Monday, November 5, 2007


The List (For Discussion, Not Official)

This is the list, thus far. Books that are included here may be permanent additions, or they may not. The goal is to suggest a large number of books and then slowly work it down to the appropriate 50 book length. Feel free to argue about any book here because all books here are simply nominated by me or by others and are up for discussion! Give your reasons why you don't like a book on the list, etc. I can start new discussions on the books at any time.
So here it is:

Science Fiction
Dune by Frank Herbert (haven't read)
War of the World by H. G. Wells (haven't read)
1984 by George Orwell
Neuromancer by William Gibson
A Clockwork Orange by Anthony Burgess
Frankenstein by Mary Shelley
Forever War by Joe Haldeman
Slaughterhouse Five by Kurt Vonnegut
Stranger in a Strange Land by Robert A. Heinlein (haven't read)
Doomsday Book - Connie Willis (haven't read)
The Demolished Man by Alfred Bester (haven't read)
The Hitchhiker's Guide to the Galaxy by Douglas Adams
Fahrenheit 451 by Ray Bradbury (read part of)
Ringworld by Larry Niven
More Than Human by Theodor Sturgeon
Journey to the Center of the Earth by Jules Verne

Lord of the Rings by J. R. R. Tolkien
The Lion, the Witch, and the Wardrobe by C. S. Lewis
Dracula by Bram Stoker
The Odyssey by Homer
A Midsummer Nights Dream by William Shakespeare
The Rings of the Nibelung by Richard Wagner
Beowulf by Unknown
A Christmas Carol by Charles Dickens
Gilgamesh by Unknown
Gulliver's Travels by Jonathan Swift

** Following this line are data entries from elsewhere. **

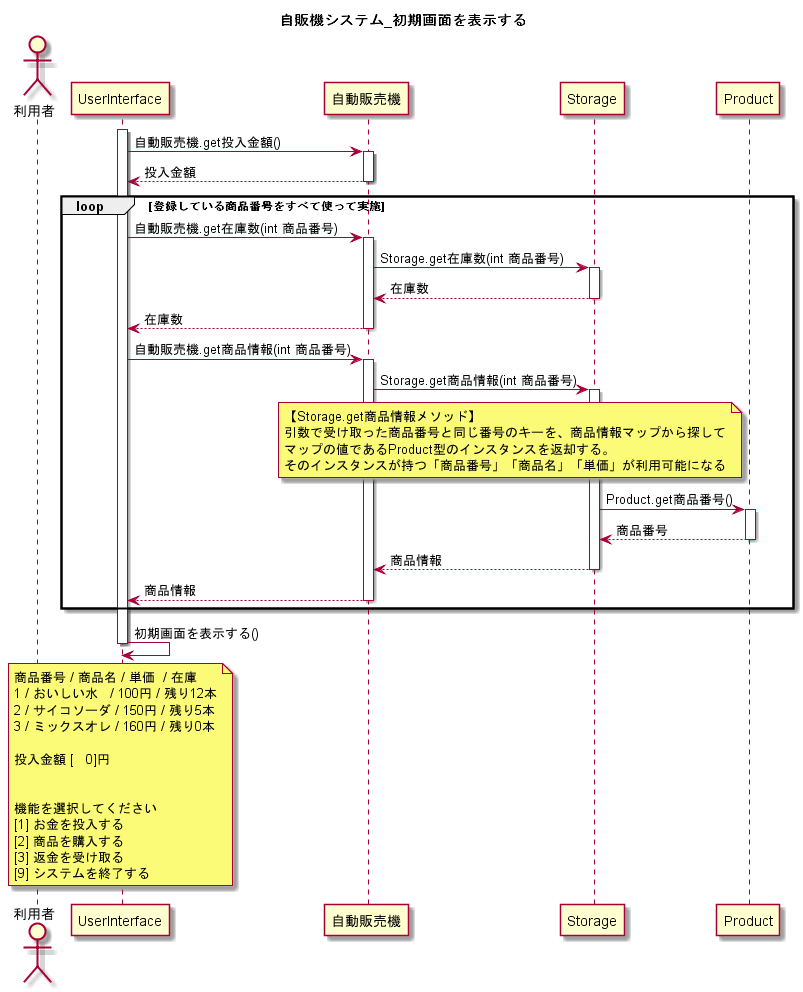
The PlantUML diagram UML_class_sequence/自販機システム_初期画面を表示する.png in W-Nakayama-24/VendingMachine_CUI, before a commit. The source it was exported from:
```plantuml
@startuml
title 自販機システム_初期画面を表示する

actor 利用者
activate UserInterface
UserInterface -> 自動販売機 : 自動販売機.get投入金額()
activate 自動販売機
UserInterface <-- 自動販売機 : 投入金額
deactivate 自動販売機

loop 登録している商品番号をすべて使って実施
UserInterface -> 自動販売機 : 自動販売機.get在庫数(int 商品番号)
activate 自動販売機
自動販売機 -> Storage : Storage.get在庫数(int 商品番号)
activate Storage
自動販売機 <-- Storage : 在庫数
deactivate Storage
UserInterface <-- 自動販売機 : 在庫数
deactivate 自動販売機

UserInterface -> 自動販売機 : 自動販売機.get商品情報(int 商品番号)
activate 自動販売機
自動販売機 -> Storage : Storage.get商品情報(int 商品番号)
activate Storage

note left of Product
【Storage.get商品情報メソッド】
引数で受け取った商品番号と同じ番号のキーを、商品情報マップから探して
マップの値であるProduct型のインスタンスを返却する。
そのインスタンスが持つ「商品番号」「商品名」「単価」が利用可能になる
end note

Storage -> Product : Product.get商品番号()
activate Product
Storage <-- Product : 商品番号
deactivate Product
自動販売機 <-- Storage : 商品情報
deactivate Storage
UserInterface <-- 自動販売機 : 商品情報
deactivate 自動販売機
end loop

UserInterface <- UserInterface : 初期画面を表示する()
note over UserInterface
商品番号 / 商品名 / 単価  / 在庫
1 / おいしい水   / 100円 / 残り12本
2 / サイコソーダ / 150円 / 残り5本
3 / ミックスオレ / 160円 / 残り0本

投入金額 [   0]円


機能を選択してください
[1] お金を投入する
[2] 商品を購入する
[3] 返金を受け取る
[9] システムを終了する
end note
deactivate UserInterface
@enduml
```
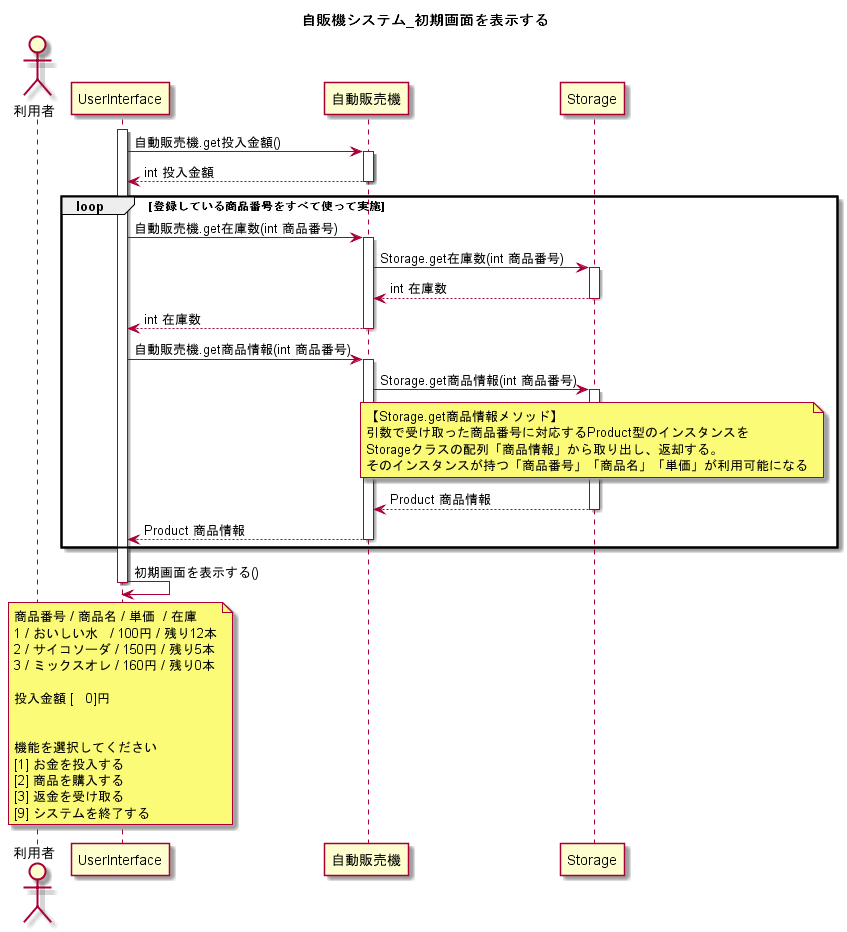
Later version of the same file.

The edit, as a diff of the source:
```diff
@@ -5,7 +5,7 @@
 activate UserInterface
 UserInterface -> 自動販売機 : 自動販売機.get投入金額()
 activate 自動販売機
-UserInterface <-- 自動販売機 : 投入金額
+UserInterface <-- 自動販売機 : int 投入金額
 deactivate 自動販売機
 
 loop 登録している商品番号をすべて使って実施
@@ -13,9 +13,9 @@
 activate 自動販売機
 自動販売機 -> Storage : Storage.get在庫数(int 商品番号)
 activate Storage
-自動販売機 <-- Storage : 在庫数
+自動販売機 <-- Storage : int 在庫数
 deactivate Storage
-UserInterface <-- 自動販売機 : 在庫数
+UserInterface <-- 自動販売機 : int 在庫数
 deactivate 自動販売機
 
 UserInterface -> 自動販売機 : 自動販売機.get商品情報(int 商品番号)
@@ -23,22 +23,21 @@
 自動販売機 -> Storage : Storage.get商品情報(int 商品番号)
 activate Storage
 
-note left of Product
+note over Storage
 【Storage.get商品情報メソッド】
-引数で受け取った商品番号と同じ番号のキーを、商品情報マップから探して
-マップの値であるProduct型のインスタンスを返却する。
+引数で受け取った商品番号に対応するProduct型のインスタンスを
+Storageクラスの配列「商品情報」から取り出し、返却する。
 そのインスタンスが持つ「商品番号」「商品名」「単価」が利用可能になる
 end note
 
-Storage -> Product : Product.get商品番号()
-activate Product
-Storage <-- Product : 商品番号
-deactivate Product
-自動販売機 <-- Storage : 商品情報
+
+自動販売機 <-- Storage : Product 商品情報
 deactivate Storage
-UserInterface <-- 自動販売機 : 商品情報
+UserInterface <-- 自動販売機 : Product 商品情報
 deactivate 自動販売機
-end loop
+
+
+end
 
 UserInterface <- UserInterface : 初期画面を表示する()
 note over UserInterface
```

There it is for the time being. This is NOT the official list. This is JUST the list as it stands right now. Anything that gets mentioned will end up here.


Anonymous said...

Is that ring thing that ... thing with the ... thing? Yeah, clear as mud. Umm ... the one with the belt-of-strength woman?

S.M.D. said...

I should have put next to it that I haven't read it. Sorry about that. All I know about it is that it was turned into an Opera that is supposed to be exceptional and also so incredibly epic that it has to be staged in multiple showings because it would be some ten ours in one sitting to go through the whole ring cycle. It also supposedly serves as the inspiration and basis by which LOTR was created, at least according to speculation. It does have similarities.

Anonymous said...

Are y'all still talking about this, or am I trying to bring a dead conversation back to life?

I would like to suggest Theodore Sturgeon's More Than Human.

I'm not sure how much influence it has had in the SF & F world, but it is a Del Rey Gold Seal Selection, published in 1953, winner of the International Fantasy Award, and one of my favorites.
According to the back of the book:
"Del Rey Gold Seal Selections are major works of imaginative fiction that have become modern literary classics. More importantly, they are great stories in which first-rate writers take on timeless questions of human destiny."

This book may also have a significant influence on my own writing, which will only be important/notable if my writing manages to withstand the test of time. Just thought I'd mention that I'm biased.

While I'm at it, I'd also like to nominate James Tiptree, Jr.
Any of Tiptree's stories would make a valuable addition to the canon. My favorite is "Love Is The Plan The Plan Is Death," but "The Girl Who Was Plugged In" is also a fantastic piece. Materialism and gender identification are major themes in all her stories.

Couple of questions...
I am curious why you have included the Odyssey in the Fantasy list. I have always read Homer as Mythology (a genre in its own right). I think his writing has had greater effect on epic poetry than science fiction and fantasy, and I'm wondering if we really need the power of his name to validate the SF&F canon.
Also, Shakespeare's Midsummer Night's Dream... I can understand why you might consider it for the Fantasy canon; however, I think there is more to High Fantasy than faries and pixies and imps getting themselves and gullible humans into trouble.
Props to Shakespeare for getting Western Literature started, but I don't think he belongs in a canon of speculative fiction literature. I think Midsummer Night's Dream would be more comfortable in folklore, or comedic drama (where it is traditionally slotted).

In the interests of full disclosure, I am against tradition, form, and any other expectations a board of "scholars" might have for a piece of writing under consideration for admission to the literary canon.
Have I enabled a reader to escape from the ordinary?
Then I am happy.
Have I allowed my audience to grow beyond the expectations and limitations of their world?
Then I am happy.

Perhaps building a canon will result in a philosophical discussion of what science fiction and fantasy is, but I wonder if it would be more useful first to define what we mean when we say "science fiction" or "fantasy" so that we recognize what we're looking for when it passes us on the street.

Just thoughts, of course.

~Anonymous...for now.
Fuck your opinion. I have my own.

S.M.D. said...

I'm writing a response post to everything you said, because I think it deserves further discussion.

S.M.D. said...

Added Sturgeon's book to the list.

I'll make note of the stories you suggested too for when we get down to the short story canon.